■ Task inputs:
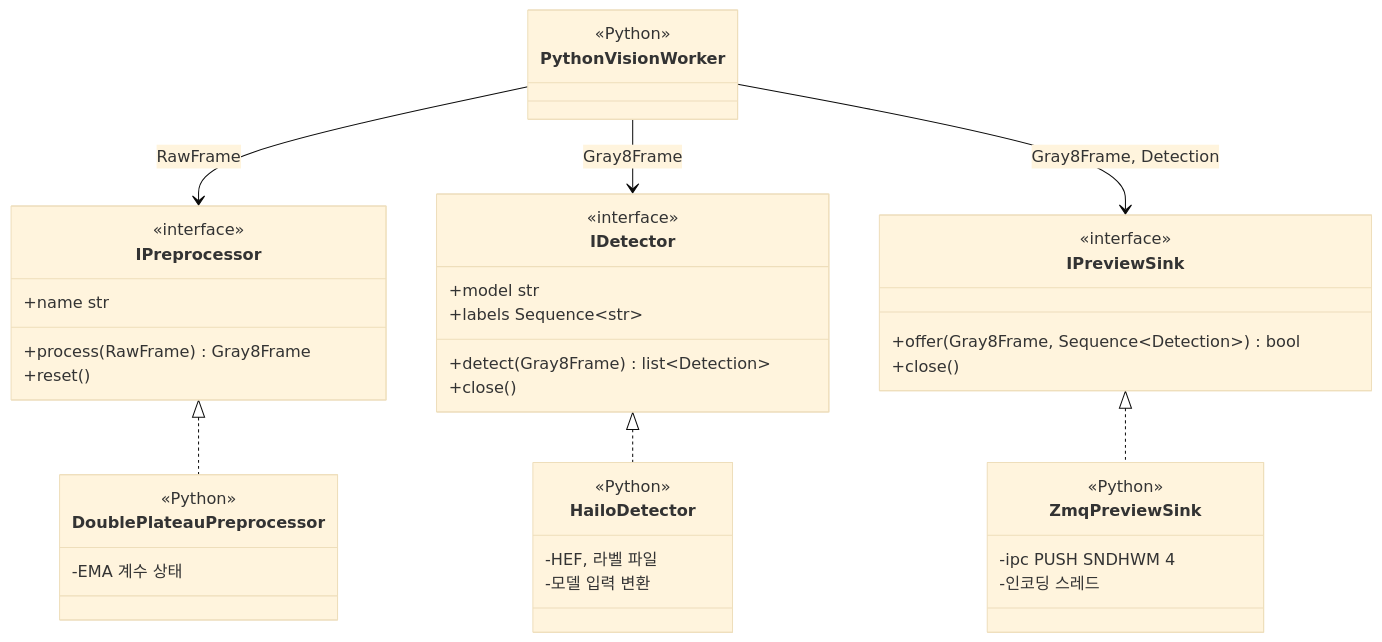
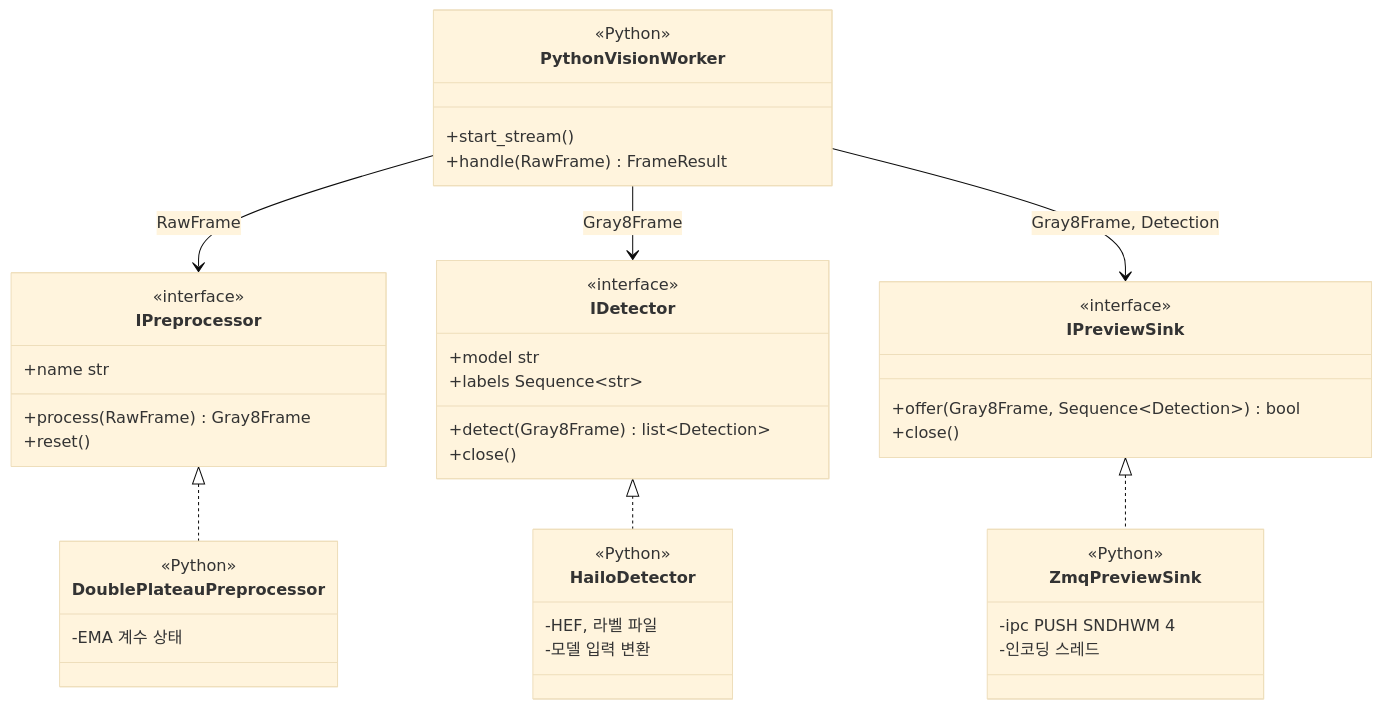
One commit to lig-argus/argus-edge-vision changed the second of 2 diagrams in docs/design/uml/class_vision.md. Above: the diagram before and after it, drawn with Mermaid (base theme). The commit also changed other lines of this file and 43 other files, not shown here.

````diff
--- a/docs/design/uml/class_vision.md
+++ b/docs/design/uml/class_vision.md
@@ -59,45 +59,47 @@
 ```mermaid
 classDiagram
     class IPreprocessor {
         <<interface>>
         +name str
         +process(RawFrame) Gray8Frame
         +reset()
     }
     class IDetector {
         <<interface>>
         +model str
         +labels Sequence~str~
         +detect(Gray8Frame) list~Detection~
         +close()
     }
     class IPreviewSink {
         <<interface>>
         +offer(Gray8Frame, Sequence~Detection~) bool
         +close()
     }
     class DoublePlateauPreprocessor {
         <<Python>>
         -EMA 계수 상태
     }
     class HailoDetector {
         <<Python>>
         -HEF, 라벨 파일
         -모델 입력 변환
     }
     class ZmqPreviewSink {
         <<Python>>
         -ipc PUSH SNDHWM 4
         -인코딩 스레드
     }
     class PythonVisionWorker {
         <<Python>>
+        +start_stream()
+        +handle(RawFrame) FrameResult
     }
 
     IPreprocessor <|.. DoublePlateauPreprocessor
     IDetector <|.. HailoDetector
     IPreviewSink <|.. ZmqPreviewSink
     PythonVisionWorker --> IPreprocessor : RawFrame
     PythonVisionWorker --> IDetector : Gray8Frame
     PythonVisionWorker --> IPreviewSink : Gray8Frame, Detection
 ```
````
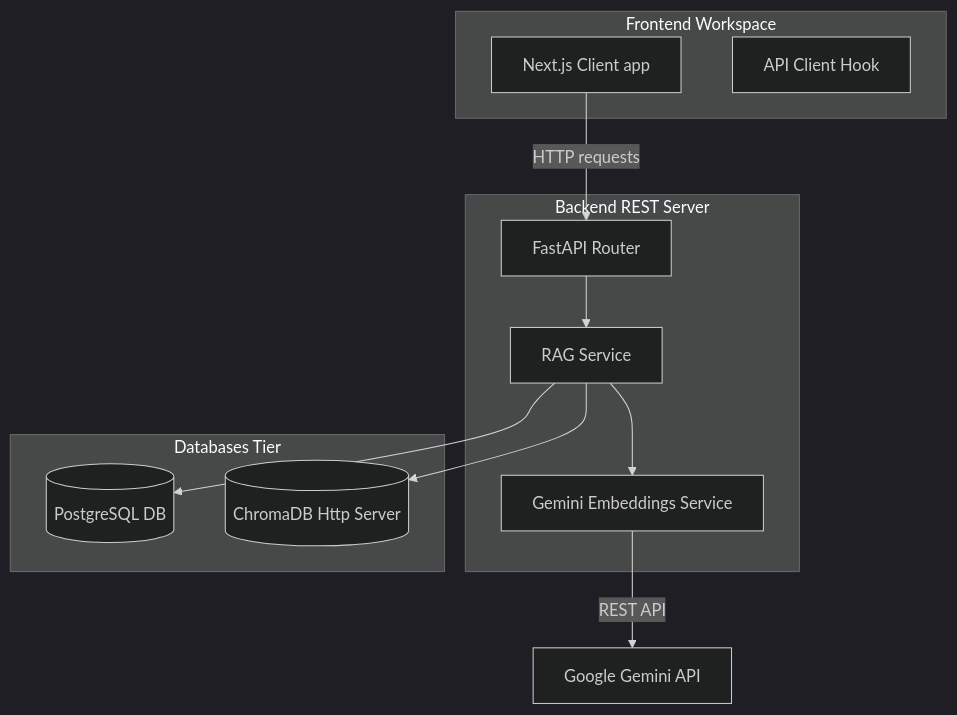
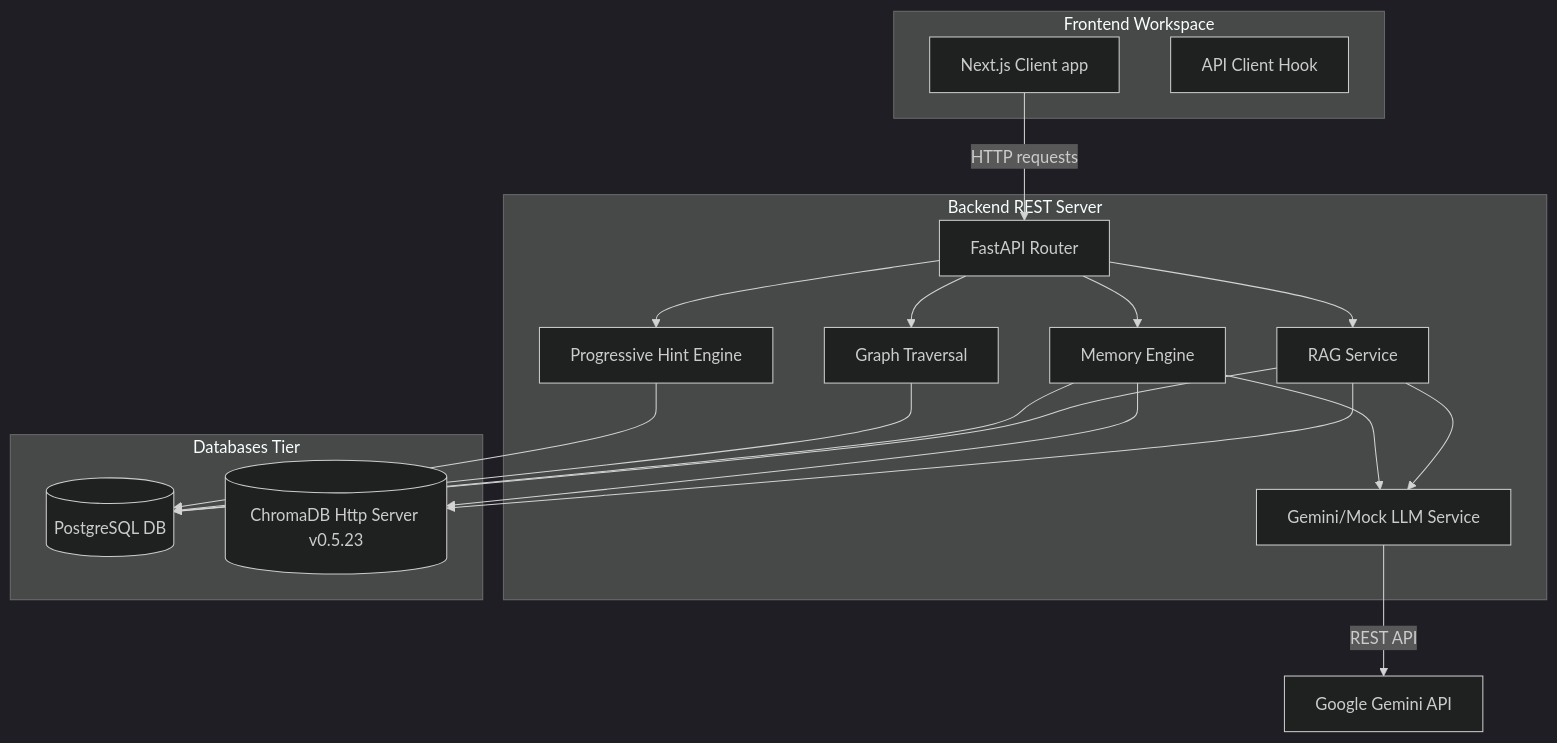
Before and after one commit to Abhinav-0311/GameMind: the first of 2 diagrams in ARCHITECTURE.md, drawn with Mermaid (dark theme). The commit also changed other lines of this file and 15 other files, not shown here.

````diff
--- a/ARCHITECTURE.md
+++ b/ARCHITECTURE.md
@@ -18,25 +18,36 @@
 ```mermaid
 graph TD
     subgraph Client [Frontend Workspace]
         UI[Next.js Client app]
         Lib[API Client Hook]
     end
 
     subgraph Server [Backend REST Server]
         API[FastAPI Router]
         RAG[RAG Service]
-        GeminiClient[Gemini Embeddings Service]
+        Graph[Graph Traversal]
+        Memory[Memory Engine]
+        Hints[Progressive Hint Engine]
+        GeminiClient[Gemini/Mock LLM Service]
     end
 
     subgraph Storage [Databases Tier]
         Postgres[(PostgreSQL DB)]
-        Chroma[(ChromaDB Http Server)]
+        Chroma[(ChromaDB Http Server v0.5.23)]
     end
 
     UI -->|HTTP requests| API
     API --> RAG
+    API --> Graph
+    API --> Memory
+    API --> Hints
     RAG --> Postgres
     RAG --> Chroma
+    Memory --> Chroma
+    Memory --> Postgres
+    Graph --> Postgres
+    Hints --> Postgres
     RAG --> GeminiClient
+    Memory --> GeminiClient
     GeminiClient -->|REST API| GeminiAPI[Google Gemini API]
 ```
````
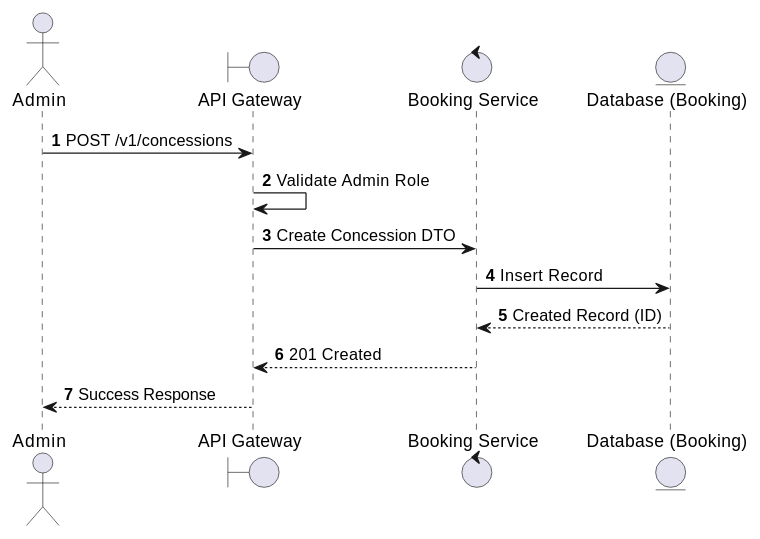
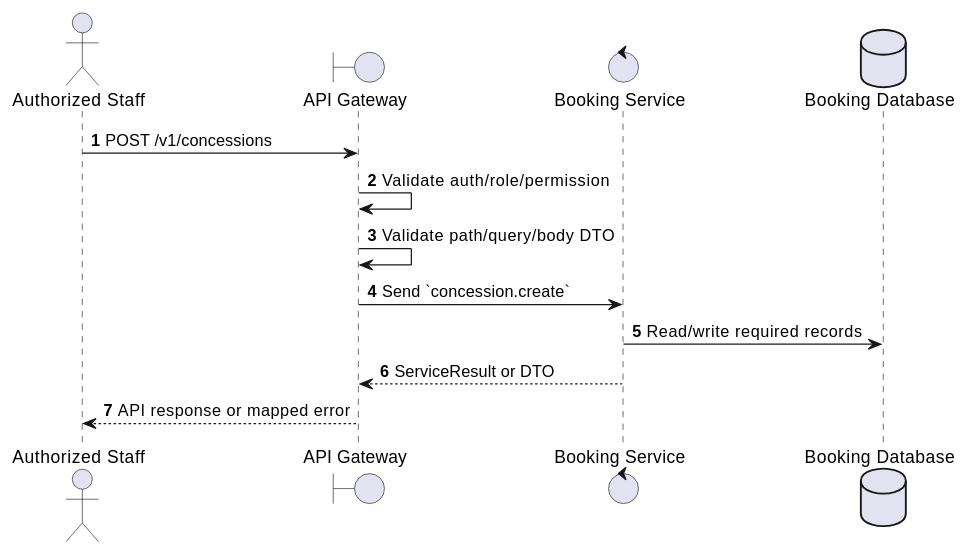
One commit to Tanh1603/movie-hub-architecture changed the first of 2 diagrams in docs/functional_specs/3.9_Concessions_FB_Module/CS-03_Create_Concession.md. Above: the diagram before and after it, drawn with PlantUML. The commit also changed other lines of this file and 126 other files, not shown here.

````diff
--- a/docs/functional_specs/3.9_Concessions_FB_Module/CS-03_Create_Concession.md
+++ b/docs/functional_specs/3.9_Concessions_FB_Module/CS-03_Create_Concession.md
@@ -17,17 +17,17 @@
 ```plantuml
 @startuml
 autonumber
-actor Admin
+actor "Authorized Staff" as Actor
 boundary "API Gateway" as GW
-control "Booking Service" as BS
-entity "Database (Booking)" as DB
+control "Booking Service" as SVC
+database "Booking Database" as DB
 
-Admin -> GW: POST /v1/concessions
-GW -> GW: Validate Admin Role
-GW -> BS: Create Concession DTO
-BS -> DB: Insert Record
-DB --> BS: Created Record (ID)
-BS --> GW: 201 Created
-GW --> Admin: Success Response
+Actor -> GW: POST /v1/concessions
+GW -> GW: Validate auth/role/permission
+GW -> GW: Validate path/query/body DTO
+GW -> SVC: Send `concession.create`
+SVC -> DB: Read/write required records
+SVC --> GW: ServiceResult or DTO
+GW --> Actor: API response or mapped error
 @enduml
 ```
````
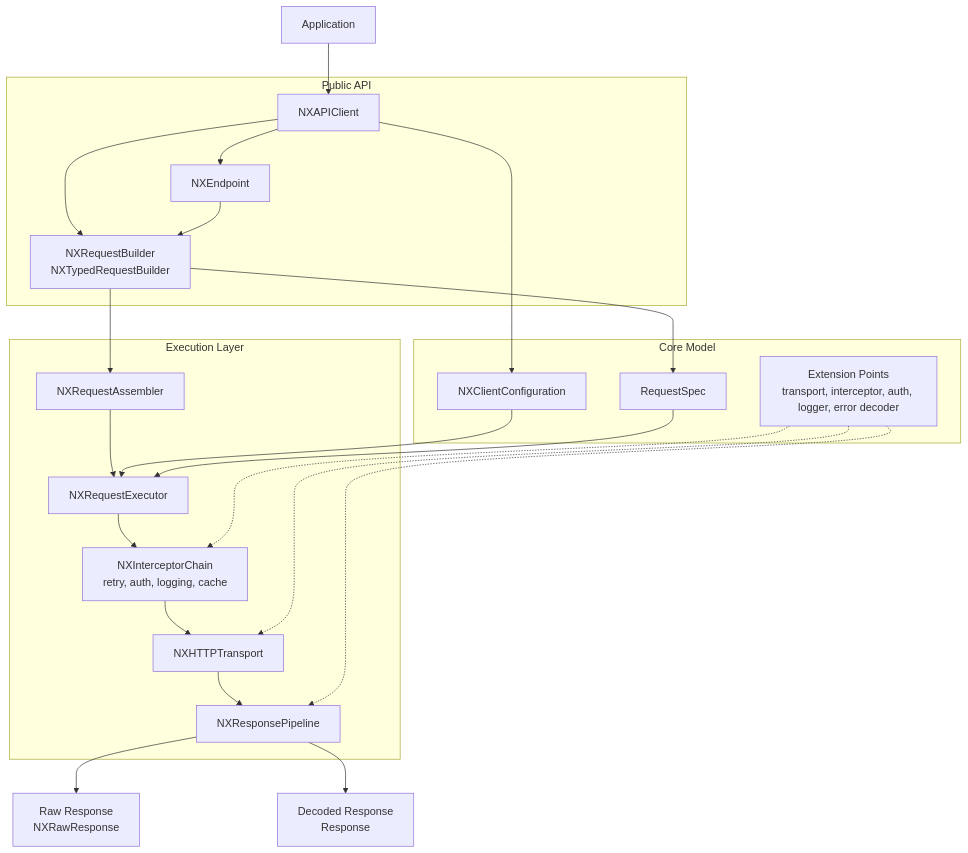
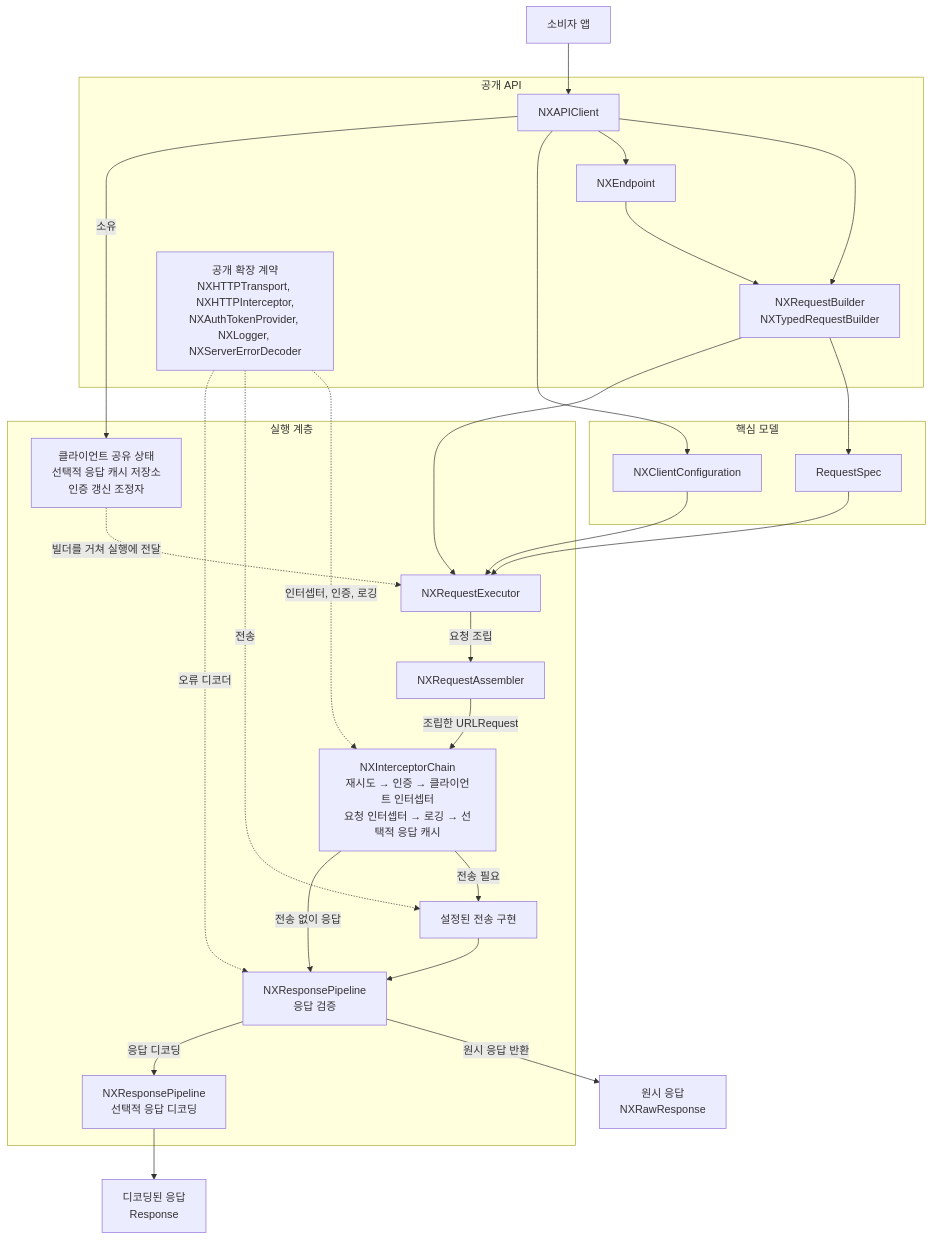
Before and after one commit to opficdev/Nexa: the diagram in README.md, drawn with Mermaid. The commit also changed other lines of this file and 27 other files, not shown here.

````diff
--- a/README.md
+++ b/README.md
@@ -179,41 +186,55 @@
 ```mermaid
 flowchart TB
-    application[Application] --> client[NXAPIClient]
+    application[소비자 앱] --> client[NXAPIClient]
 
-    subgraph publicAPI[Public API]
+    subgraph publicAPI[공개 API]
         client
         builder[NXRequestBuilder<br/>NXTypedRequestBuilder]
         endpoint[NXEndpoint]
+        extensionPoints[공개 확장 계약<br/>NXHTTPTransport, NXHTTPInterceptor,<br/>NXAuthTokenProvider, NXLogger, NXServerErrorDecoder]
+
         client --> builder
         client --> endpoint
         endpoint --> builder
     end
 
-    subgraph core[Core Model]
+    subgraph core[핵심 모델]
         configuration[NXClientConfiguration]
         requestSpec[RequestSpec]
-        extensionPoints[Extension Points<br/>transport, interceptor, auth, logger, error decoder]
     end
 
     client --> configuration
     builder --> requestSpec
 
-    subgraph runtime[Execution Layer]
+    subgraph runtime[실행 계층]
+        sharedState[클라이언트 공유 상태<br/>선택적 응답 캐시 저장소<br/>인증 갱신 조정자]
+        executor[NXRequestExecutor]
         assembler[NXRequestAssembler]
-        executor[NXRequestExecutor]
-        interceptors[NXInterceptorChain<br/>retry, auth, logging, cache]
-        transport[NXHTTPTransport]
-        pipeline[NXResponsePipeline]
+        interceptors[NXInterceptorChain<br/>재시도 → 인증 → 클라이언트 인터셉터<br/>요청 인터셉터 → 로깅 → 선택적 응답 캐시]
+        configuredTransport[설정된 전송 구현]
+        validation[NXResponsePipeline<br/>응답 검증]
+        decoding[NXResponsePipeline<br/>선택적 응답 디코딩]
     end
 
-    builder --> assembler --> executor
+    client -->|소유| sharedState
+    sharedState -.->|빌더를 거쳐 실행에 전달| executor
+
+    builder --> executor
     configuration --> executor
     requestSpec --> executor
-    executor --> interceptors --> transport --> pipeline
-    pipeline --> rawResponse[Raw Response<br/>NXRawResponse]
-    pipeline --> decodedResponse[Decoded Response<br/>Response]
 
-    extensionPoints -.-> interceptors
-    extensionPoints -.-> transport
-    extensionPoints -.-> pipeline
+    executor -->|요청 조립| assembler
+    assembler -->|조립한 URLRequest| interceptors
+
+    interceptors -->|전송 필요| configuredTransport
+    configuredTransport --> validation
+    interceptors -->|전송 없이 응답| validation
+
+    validation -->|원시 응답 반환| rawResponse[원시 응답<br/>NXRawResponse]
+    validation -->|응답 디코딩| decoding
+    decoding --> decodedResponse[디코딩된 응답<br/>Response]
+
+    extensionPoints -.->|인터셉터, 인증, 로깅| interceptors
+    extensionPoints -.->|전송| configuredTransport
+    extensionPoints -.->|오류 디코더| validation
 ```
````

■ Activity: If a line in the material holds "extensionPoints", copy it.

■ Answer space:
+        extensionPoints[공개 확장 계약<br/>NXHTTPTransport, NXHTTPInterceptor,<br/>NXAuthTokenProvider, NXLogger, NXServerErrorDecoder]
-        extensionPoints[Extension Points<br/>transport, interceptor, auth, logger, error decoder]
-    extensionPoints -.-> interceptors
-    extensionPoints -.-> transport
-    extensionPoints -.-> pipeline
+    extensionPoints -.->|인터셉터, 인증, 로깅| interceptors
+    extensionPoints -.->|전송| configuredTransport
+    extensionPoints -.->|오류 디코더| validation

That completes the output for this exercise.